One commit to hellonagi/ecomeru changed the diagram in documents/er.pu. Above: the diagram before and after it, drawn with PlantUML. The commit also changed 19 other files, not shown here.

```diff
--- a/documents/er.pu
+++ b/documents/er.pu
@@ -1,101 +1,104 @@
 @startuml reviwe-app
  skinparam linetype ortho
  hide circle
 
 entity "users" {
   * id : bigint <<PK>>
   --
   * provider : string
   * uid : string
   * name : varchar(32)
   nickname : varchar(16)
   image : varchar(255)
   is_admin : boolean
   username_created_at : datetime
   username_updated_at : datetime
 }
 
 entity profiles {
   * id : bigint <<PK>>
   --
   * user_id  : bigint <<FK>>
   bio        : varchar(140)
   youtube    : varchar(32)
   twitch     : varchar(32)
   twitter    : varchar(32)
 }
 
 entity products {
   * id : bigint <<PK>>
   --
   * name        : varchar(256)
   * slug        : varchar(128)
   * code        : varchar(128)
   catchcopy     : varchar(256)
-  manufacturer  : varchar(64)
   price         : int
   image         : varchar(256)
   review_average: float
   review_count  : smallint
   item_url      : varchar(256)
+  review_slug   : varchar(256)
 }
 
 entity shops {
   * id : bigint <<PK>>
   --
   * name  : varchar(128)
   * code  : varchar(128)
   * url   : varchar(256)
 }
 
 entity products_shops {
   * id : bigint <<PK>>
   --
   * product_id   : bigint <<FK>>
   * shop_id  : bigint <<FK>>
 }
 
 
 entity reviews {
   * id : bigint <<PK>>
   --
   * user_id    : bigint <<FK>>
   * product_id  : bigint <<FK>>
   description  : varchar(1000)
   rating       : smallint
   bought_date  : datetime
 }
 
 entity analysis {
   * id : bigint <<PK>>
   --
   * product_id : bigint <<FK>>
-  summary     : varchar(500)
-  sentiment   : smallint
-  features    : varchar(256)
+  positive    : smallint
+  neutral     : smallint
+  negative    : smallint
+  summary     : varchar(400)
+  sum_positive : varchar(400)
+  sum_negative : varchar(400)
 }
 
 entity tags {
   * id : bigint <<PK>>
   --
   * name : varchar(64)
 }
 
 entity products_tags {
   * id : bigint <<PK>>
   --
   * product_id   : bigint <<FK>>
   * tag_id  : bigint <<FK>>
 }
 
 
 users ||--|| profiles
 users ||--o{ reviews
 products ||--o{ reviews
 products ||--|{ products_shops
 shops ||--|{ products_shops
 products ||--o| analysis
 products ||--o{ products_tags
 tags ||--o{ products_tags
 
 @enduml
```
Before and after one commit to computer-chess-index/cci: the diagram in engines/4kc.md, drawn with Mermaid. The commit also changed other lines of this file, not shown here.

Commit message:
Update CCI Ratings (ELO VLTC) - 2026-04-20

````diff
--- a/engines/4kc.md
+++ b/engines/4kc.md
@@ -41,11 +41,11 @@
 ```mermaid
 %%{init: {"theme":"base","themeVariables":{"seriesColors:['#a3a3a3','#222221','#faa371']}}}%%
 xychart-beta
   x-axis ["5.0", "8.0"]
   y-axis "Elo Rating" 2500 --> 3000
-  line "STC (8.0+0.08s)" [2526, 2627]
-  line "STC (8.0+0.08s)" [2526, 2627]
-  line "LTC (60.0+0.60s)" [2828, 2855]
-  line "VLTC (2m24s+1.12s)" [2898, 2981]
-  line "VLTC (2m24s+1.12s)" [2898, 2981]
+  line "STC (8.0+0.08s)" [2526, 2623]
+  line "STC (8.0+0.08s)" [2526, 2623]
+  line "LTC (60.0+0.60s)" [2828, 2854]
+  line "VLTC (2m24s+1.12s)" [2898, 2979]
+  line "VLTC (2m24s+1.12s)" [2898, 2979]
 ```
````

********

— INSTRUCTIONS FOR THE TASK —
When you reach the end of the data, write every line out again verbatim.

— RESULT —
One commit to hellonagi/ecomeru changed the diagram in documents/er.pu. Above: the diagram before and after it, drawn with PlantUML. The commit also changed 19 other files, not shown here.

```diff
--- a/documents/er.pu
+++ b/documents/er.pu
@@ -1,101 +1,104 @@
 @startuml reviwe-app
  skinparam linetype ortho
  hide circle
 
 entity "users" {
   * id : bigint <<PK>>
   --
   * provider : string
   * uid : string
   * name : varchar(32)
   nickname : varchar(16)
   image : varchar(255)
   is_admin : boolean
   username_created_at : datetime
   username_updated_at : datetime
 }
 
 entity profiles {
   * id : bigint <<PK>>
   --
   * user_id  : bigint <<FK>>
   bio        : varchar(140)
   youtube    : varchar(32)
   twitch     : varchar(32)
   twitter    : varchar(32)
 }
 
 entity products {
   * id : bigint <<PK>>
   --
   * name        : varchar(256)
   * slug        : varchar(128)
   * code        : varchar(128)
   catchcopy     : varchar(256)
-  manufacturer  : varchar(64)
   price         : int
   image         : varchar(256)
   review_average: float
   review_count  : smallint
   item_url      : varchar(256)
+  review_slug   : varchar(256)
 }
 
 entity shops {
   * id : bigint <<PK>>
   --
   * name  : varchar(128)
   * code  : varchar(128)
   * url   : varchar(256)
 }
 
 entity products_shops {
   * id : bigint <<PK>>
   --
   * product_id   : bigint <<FK>>
   * shop_id  : bigint <<FK>>
 }
 
 
 entity reviews {
   * id : bigint <<PK>>
   --
   * user_id    : bigint <<FK>>
   * product_id  : bigint <<FK>>
   description  : varchar(1000)
   rating       : smallint
   bought_date  : datetime
 }
 
 entity analysis {
   * id : bigint <<PK>>
   --
   * product_id : bigint <<FK>>
-  summary     : varchar(500)
-  sentiment   : smallint
-  features    : varchar(256)
+  positive    : smallint
+  neutral     : smallint
+  negative    : smallint
+  summary     : varchar(400)
+  sum_positive : varchar(400)
+  sum_negative : varchar(400)
 }
 
 entity tags {
   * id : bigint <<PK>>
   --
   * name : varchar(64)
 }
 
 entity products_tags {
   * id : bigint <<PK>>
   --
   * product_id   : bigint <<FK>>
   * tag_id  : bigint <<FK>>
 }
 
 
 users ||--|| profiles
 users ||--o{ reviews
 products ||--o{ reviews
 products ||--|{ products_shops
 shops ||--|{ products_shops
 products ||--o| analysis
 products ||--o{ products_tags
 tags ||--o{ products_tags
 
 @enduml
```
Before and after one commit to computer-chess-index/cci: the diagram in engines/4kc.md, drawn with Mermaid. The commit also changed other lines of this file, not shown here.

Commit message:
Update CCI Ratings (ELO VLTC) - 2026-04-20

````diff
--- a/engines/4kc.md
+++ b/engines/4kc.md
@@ -41,11 +41,11 @@
 ```mermaid
 %%{init: {"theme":"base","themeVariables":{"seriesColors:['#a3a3a3','#222221','#faa371']}}}%%
 xychart-beta
   x-axis ["5.0", "8.0"]
   y-axis "Elo Rating" 2500 --> 3000
-  line "STC (8.0+0.08s)" [2526, 2627]
-  line "STC (8.0+0.08s)" [2526, 2627]
-  line "LTC (60.0+0.60s)" [2828, 2855]
-  line "VLTC (2m24s+1.12s)" [2898, 2981]
-  line "VLTC (2m24s+1.12s)" [2898, 2981]
+  line "STC (8.0+0.08s)" [2526, 2623]
+  line "STC (8.0+0.08s)" [2526, 2623]
+  line "LTC (60.0+0.60s)" [2828, 2854]
+  line "VLTC (2m24s+1.12s)" [2898, 2979]
+  line "VLTC (2m24s+1.12s)" [2898, 2979]
 ```
````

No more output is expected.